The Grantidote and Calderglen High School English Department worked together to discuss the importance of women’s stories and experiences and how both are so often overlooked when we consider the fact and fiction-based storytelling surrounding our lives. This forward-thinking school’s English department runs a yearly project for second years, asking pupils to research and write-up family history around World War I and teachers had observed the stories coming back were never about women. So, to address the missing archive and representation, Calderglen High’s Herstory Project was bravely born.
Mary’s story is expertly told here by her grandson, Craig.
This is the story of my gran, Mary Kid Newton. I chose my Gran for the Herstory Project because she is the closest relative I have that was born in war times and the woman I have the most information on in my family.
In 2005, near the time of my first birthday, my gran passed out at approximately 9am. We know this because her watch was frozen at that time after being broken on a table she fell on. My auntie was trying to call her all day, but my gran wasn’t answering. Upon hearing this my dad assumed my gran was at the bingo but my auntie insisted that my dad went to check.

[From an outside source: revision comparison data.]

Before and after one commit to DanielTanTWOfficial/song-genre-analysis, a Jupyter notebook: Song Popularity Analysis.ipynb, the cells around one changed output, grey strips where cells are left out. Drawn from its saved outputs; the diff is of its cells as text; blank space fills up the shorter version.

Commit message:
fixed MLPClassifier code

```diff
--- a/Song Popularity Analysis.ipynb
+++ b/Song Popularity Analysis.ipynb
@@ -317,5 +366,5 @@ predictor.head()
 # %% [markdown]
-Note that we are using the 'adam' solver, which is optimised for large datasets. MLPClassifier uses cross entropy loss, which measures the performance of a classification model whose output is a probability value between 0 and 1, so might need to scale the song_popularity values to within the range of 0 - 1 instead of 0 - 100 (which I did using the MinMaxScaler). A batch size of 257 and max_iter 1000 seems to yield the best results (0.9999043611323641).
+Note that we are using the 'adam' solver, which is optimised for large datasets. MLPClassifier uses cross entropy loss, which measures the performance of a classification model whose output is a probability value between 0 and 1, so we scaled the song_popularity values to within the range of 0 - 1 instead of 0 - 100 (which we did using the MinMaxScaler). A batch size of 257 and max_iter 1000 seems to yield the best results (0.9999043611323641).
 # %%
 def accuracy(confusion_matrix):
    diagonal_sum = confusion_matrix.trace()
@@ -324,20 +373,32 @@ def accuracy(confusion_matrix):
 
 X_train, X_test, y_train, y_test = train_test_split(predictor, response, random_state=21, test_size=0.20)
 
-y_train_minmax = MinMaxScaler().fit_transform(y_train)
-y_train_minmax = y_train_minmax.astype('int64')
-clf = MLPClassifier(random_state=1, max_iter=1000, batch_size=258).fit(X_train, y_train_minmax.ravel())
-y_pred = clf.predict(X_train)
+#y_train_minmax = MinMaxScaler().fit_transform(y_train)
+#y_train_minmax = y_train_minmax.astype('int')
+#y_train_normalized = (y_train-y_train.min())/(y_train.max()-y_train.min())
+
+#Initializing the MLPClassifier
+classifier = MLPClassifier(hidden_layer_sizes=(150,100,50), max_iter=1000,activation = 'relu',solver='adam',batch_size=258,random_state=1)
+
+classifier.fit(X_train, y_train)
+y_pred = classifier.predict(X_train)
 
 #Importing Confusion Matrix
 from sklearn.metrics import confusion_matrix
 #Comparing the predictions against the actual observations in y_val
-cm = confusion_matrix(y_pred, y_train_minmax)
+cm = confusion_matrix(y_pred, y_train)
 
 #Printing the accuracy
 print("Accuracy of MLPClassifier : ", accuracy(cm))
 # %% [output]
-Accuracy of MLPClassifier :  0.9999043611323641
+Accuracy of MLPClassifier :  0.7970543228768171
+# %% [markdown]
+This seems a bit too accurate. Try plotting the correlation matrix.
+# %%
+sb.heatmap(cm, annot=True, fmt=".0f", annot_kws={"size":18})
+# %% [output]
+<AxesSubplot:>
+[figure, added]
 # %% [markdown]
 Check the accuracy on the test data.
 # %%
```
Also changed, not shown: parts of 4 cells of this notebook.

By the time my dad arrived at my grans’ my Uncle John was already there and said he could see my gran unconscious on the floor of her living room. My dad and uncle broke down the door and took Gran to the hospital and, sadly, she passed away five days later, she’d had a massive stroke and been in a coma since my dad and uncle found her.
My gran was born in a small village called Lochgilphead on Scotland’s west coast and grew up there with her mum, dad, four brothers and one sister. She went to Lochgilphead Primary School and then to West Argyll Secondary School when she got older.
While my gran was growing up during the war she heard about Italian prisoners who had escaped the prisoner of war camp near her area but apparently they later handed themselves in because they were being eaten alive by midges! My gran and her family would go to Aberdeen for holidays, visiting her cousins and other members of the family.
My gran left school at sixteen and quickly started working in the telephone exchange centre as an operator. My gran and grandpa met through work one day when my grandpa was fitting telegraph poles in Argyll, he had to check if the poles worked by asking operators.
My gran had her first child at thirty-five-years-old then proceeded to have two more over the course of the next three years (my dad being the final child).
In her last few years my gran really liked bingo, visiting her four grandchildren and her own kids, watching snooker and visiting and talking to family in Aberdeen, Livingston and Canada. After retiring, my gran moved to Dowanhill, Glasgow, but then right before her death she moved to Burnside, near Cambuslang.
My gran has impacted my family by sharing her views with my father and him then sharing them with me. I feel as if I know her so much more than I did before I wrote this essay and that makes me feel more attached to her through learning about her experiences.